It is not a necessity, no.
Remember that even the Christian still struggles with sin & rebellion, even after he or she has been justified by the Cross of Christ. This is quite clear in Romans 7:13-25, where we resonate with Paul's daily struggle with his inability to live according to the righteousness to which he's been called. In that text, Paul paints the picture of the "inner self", or what we may also call "how the Father sees us" at war with our flesh, or the life that we've come out of. Paul mentions that the other members of his body (including our mind, passions, etc.) are still in that limbo state between doing the will of God and shedding our former sinful nature.
For the Christian, we are to test our desires, to see if they are of Christ and the Spirit, and then to pursue those which are with everything that we are.

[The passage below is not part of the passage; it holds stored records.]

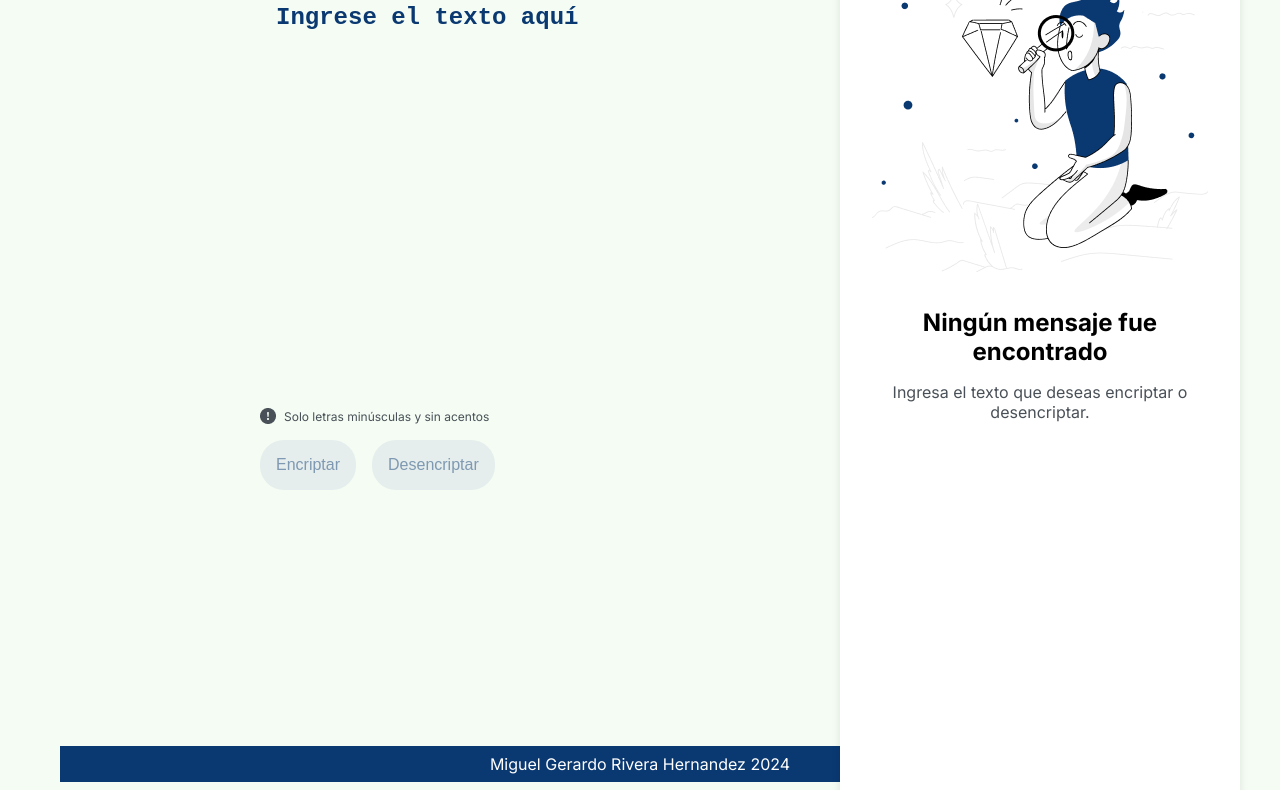
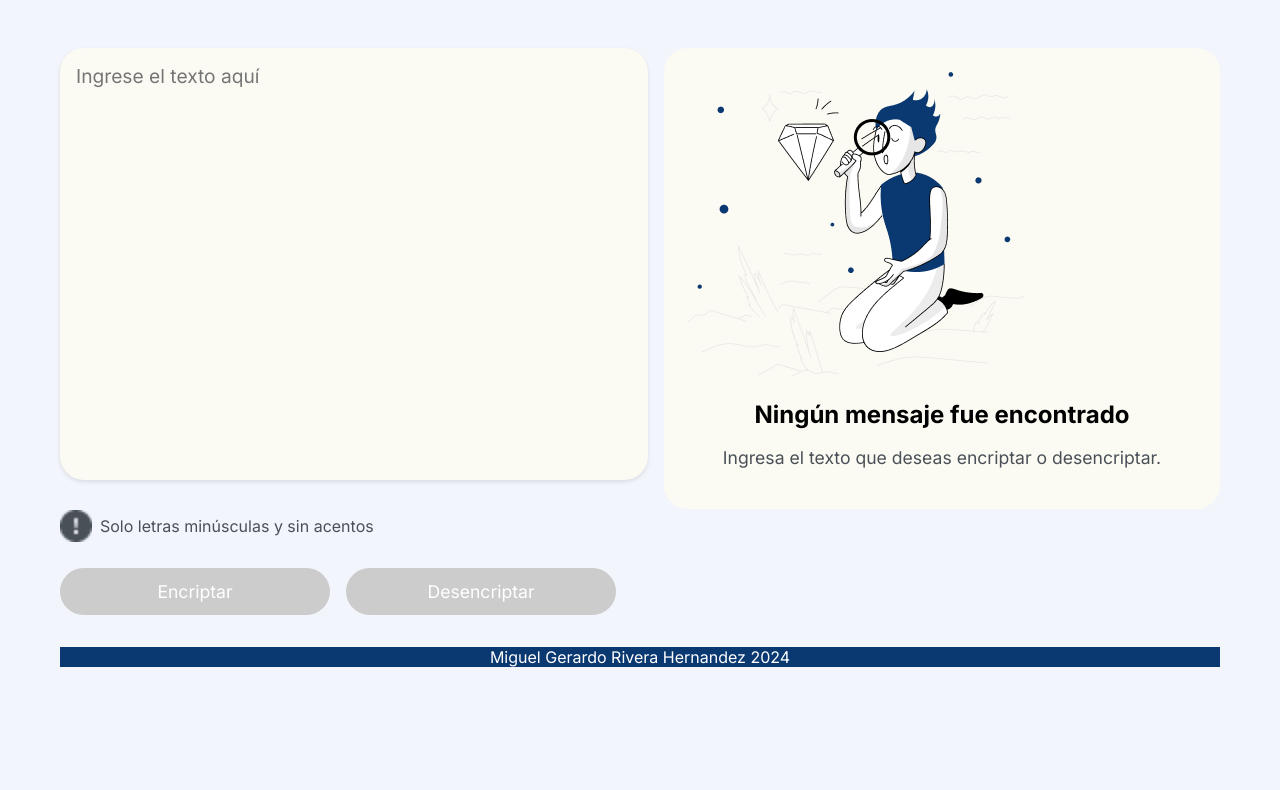
Before and after one commit to MiguelGRH79/DESAFIO, a plain HTML site: page index.html in a window 1280 px wide. Shown: the part 104-894 px from the top of the page. After the commit the page ends 807 px from the top, so only its background shows below. Drawn offline with Linux system fonts and the light colour scheme.

Commit message:
Actualizacion estilo.css

```diff
--- a/estilo.css
+++ b/estilo.css
@@ -1,56 +1,61 @@
+/* Importar la fuente Inter */
 @import url('https://fonts.googleapis.com/css2?family=Inter:wght@100..900&display=swap');
 
-/* Estilos base */
-* {
+/* Estilos generales */
+body {
+    font-family: 'Inter', sans-serif;
     margin: 0;
     padding: 0;
-    box-sizing: border-box;
+    background-color: #f3f5fc;
+    min-height: 100vh;
+    display: flex;
+    flex-direction: column;
 }
 
-body {
-    font-family: "Inter", sans-serif;
-    background-color: #f4fcf3;
-}
-
+/* Contenedor principal */
 .contenedor {
     width: 100%;
     max-width: 1200px;
+    margin: 0 auto;
     padding: 20px;
-    margin: 0 auto;
+    box-sizing: border-box;
+    flex: 1;
 }
-
-/* Estilos para el encabezado y el logo */
+/* Estilos del encabezado y logo */
 header {
-    margin-bottom: 2rem;
+    text-align: left;
+    margin-bottom: 5rem;
 }
 
 .logo {
-    width: 120px;
-    height: 48px;
+    width: 80px;
 }
 
 /* Disposición del contenido principal */
 main {
     display: flex;
     flex-direction: column;
-    gap: 2rem;
+    gap: 3rem;
+}
+
+/* Estilos para las secciones de entrada y salida */
+.seccion-entrada, .seccion-salida {
+    width: 100%;
 }
 
 /* Estilos para las áreas de texto */
 textarea {
     width: 100%;
+    height: 200px;
     padding: 1rem;
     border: none;
     border-radius: 24px;
-    background-color: transparent;
+    background-color: #fcfbf3;
     resize: none;
-    font-size: 1.5rem;
     margin-bottom: 1rem;
-}
-
-#textoEntrada::placeholder {
-    color: #0A3871;
-    font-weight: bold;
+    font-size: 1rem;
+    box-shadow: 0 2px 4px rgba(0, 0, 0, 0.1);
+    font-family: 'Inter', sans-serif;
 }
 
 /* Estilos para el mensaje de instrucción */
@@ -61,148 +66,142 @@ textarea {
 }
 
 .icono-exclamacion {
-    width: 16px;
-    height: 16px;
+    width: 32px;
+    height: 32px;
     margin-right: 8px;
 }
 
 .instruccion p {
-    font-size: 12px;
+    font-size: 0.8rem;
     color: #495057;
 }
 
-/* Estilos para los botones */
+/* Estilos para el contenedor de botones */
 .botones {
     display: flex;
     flex-direction: column;
     gap: 1rem;
 }
 
+/* Estilos generales para los botones de acción */
 .boton-accion {
-    padding: 1rem;
+    padding: 0.8rem;
     border: none;
     border-radius: 24px;
     cursor: pointer;
     font-size: 1rem;
-    transition: background-color 0.3s ease, transform 0.1s ease, opacity 0.3s ease;
-    background-color: #D8DFE8;
-    color: #0A3871;
+    background-color: #04bfd8;
+    color: white;
+    width: 100%;
+    transition: background-color 0.3s ease;
+    font-family: 'Inter', sans-serif;
 }
 
-.boton-accion:not(.deshabilitado):hover {
+.boton-accion:hover {
     background-color: #0A3871;
-    color: #D8DFE8;
-    transform: scale(1.05);
 }
 
-.boton-accion:not(.deshabilitado):active {
-    transform: scale(0.98);
-}
-
+/* Estilos para botones deshabilitados */
 .boton-accion.deshabilitado {
-    opacity: 0.5;
+    background-color: #ccc;
     cursor: not-allowed;
 }
 
-/* Estilos para la sección de salida */
-.seccion-salida {
-    background-color: white;
+/* Estilos para el contenedor de resultados */
+#contenedorResultado {
+    background-color: #fcfbf3;
     border-radius: 24px;
-    padding: 2rem;
-    box-shadow: 0 4px 8px rgba(0, 0, 0, 0.1);
+    padding: 1.5rem;
     text-align: center;
+    /*box-shadow: 0 4px 8px rgba(0, 0, 0, 0.1);*/
+    margin-bottom: 1rem;
 }
 
 #imagenMuneco {
+    display: none;
     max-width: 100%;
-    height: auto;
-    margin-bottom: 2rem;
-}
-
-#textoSinMensaje {
-    font-size: 1.5rem;
-    font-weight: bold;
     margin-bottom: 1rem;
 }
 
+/* Estilos para el texto de no mensaje */
+#textoSinMensaje {
+    font-size: 1.2rem;
+    font-weight: bold;
+    margin-bottom: 0.5rem;
+}
+
+/* Estilos para el texto de instrucción */
 #textoInstruccion {
     color: #495057;
-    margin-bottom: 2rem;
+    font-size: 0.9rem;
 }
 
-#textoSalida {
-    display: none;
-    height: 760px;
-    font-size: 1rem;
-}
-
-#botonCopiar{
+/* Ocultar inicialmente el área de texto de salida y el botón de copiar */
+#textoSalida, #botonCopiar {
     display: none;
 }
 
 /* Estilos para el pie de página */
 footer {
     text-align: center;
-    padding: .5rem;
+    padding: .0rem;
     background-color: #0a3871;
     color: white;
-    margin-top: 16rem;
+    margin-top: 2rem;
 }
 
-/* Media queries para responsividad */
+/* Media query para tablets */
+@media (min-width: 768px) {
+    .logo {
+        width: 100px;
+    }
 
-/* Tablet */
-@media (min-width: 768px) {
     main {
         flex-direction: row;
+        justify-content: space-between;
     }
 
-    .seccion-entrada {
-        flex: 2;
+    .seccion-entrada, .seccion-salida {
+        width: 48%;
     }
 
-    .seccion-salida {
-        flex: 1;
+    textarea {
+        height: 300px;
     }
 
     .botones {
         flex-direction: row;
     }
+
+    #imagenMuneco {
+        display: block;
+    }
 }
 
-/* Desktop */
+/* Media query para PC */
 @media (min-width: 1024px) {
-    body {
-        padding: 40px;
+    .logo {
+        width: 120px;
     }
 
-    .logo {
-        position: absolute;
-        left: 40px;
-        top: 40px;
+    textarea {
+        height: 400px;
+        font-size: 1.2rem;
     }
 
-    .seccion-entrada {
-        margin-left: 200px;
+    .instruccion p {
+        font-size: 1rem;
     }
 
-    #textoEntrada {
-        height: 400px;
+    .boton-accion {
+        font-size: 1.1rem;
     }
 
-    .seccion-salida {
-        position: absolute;
-        right: 40px;
-        top: 40px;
-        width: 400px;
-        height: 944px;
+    #textoSinMensaje {
+        font-size: 1.5rem;
     }
 
-    #botonCopiar {
-        position: absolute;
-        bottom: 40px;
-        left: 50%;
-        transform: translateX(-50%);
-        width: 336px;
+    #textoInstruccion {
+        font-size: 1.1rem;
     }
 }
```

In essence, if we follow John 14:15, we'll be safe.
Love Jesus, do whatever you desire.
The catch is this: But in that order (love Jesus first, live it out second). Not every desire results out of loving Jesus.
(That is a paraphrasing of St. Augustine, but fairly accurate in my assessment).
To answer your original question for the person who is not yet a Christian: if the earthly fulfillment of their desire still leaves them longing (a la Plato's Forms in a sense, or more accurately a la Ecclesiastes 3:11), then it is most likely that it is indeed given to them by and for the Trinity.
In summary, it is not a necessity that a desire points to God, but the longing that results from an unfulfilled desire does point us to God. I would also caution against Platonic reasoning, because it's so antithetical to the Gospel. For more reading on that, check out NT Wright's Surprised By Hope. Fantastic explanation on how Plato and Western civilization clash with the Gospel and the Biblical understanding of "forms".
Hope this helps!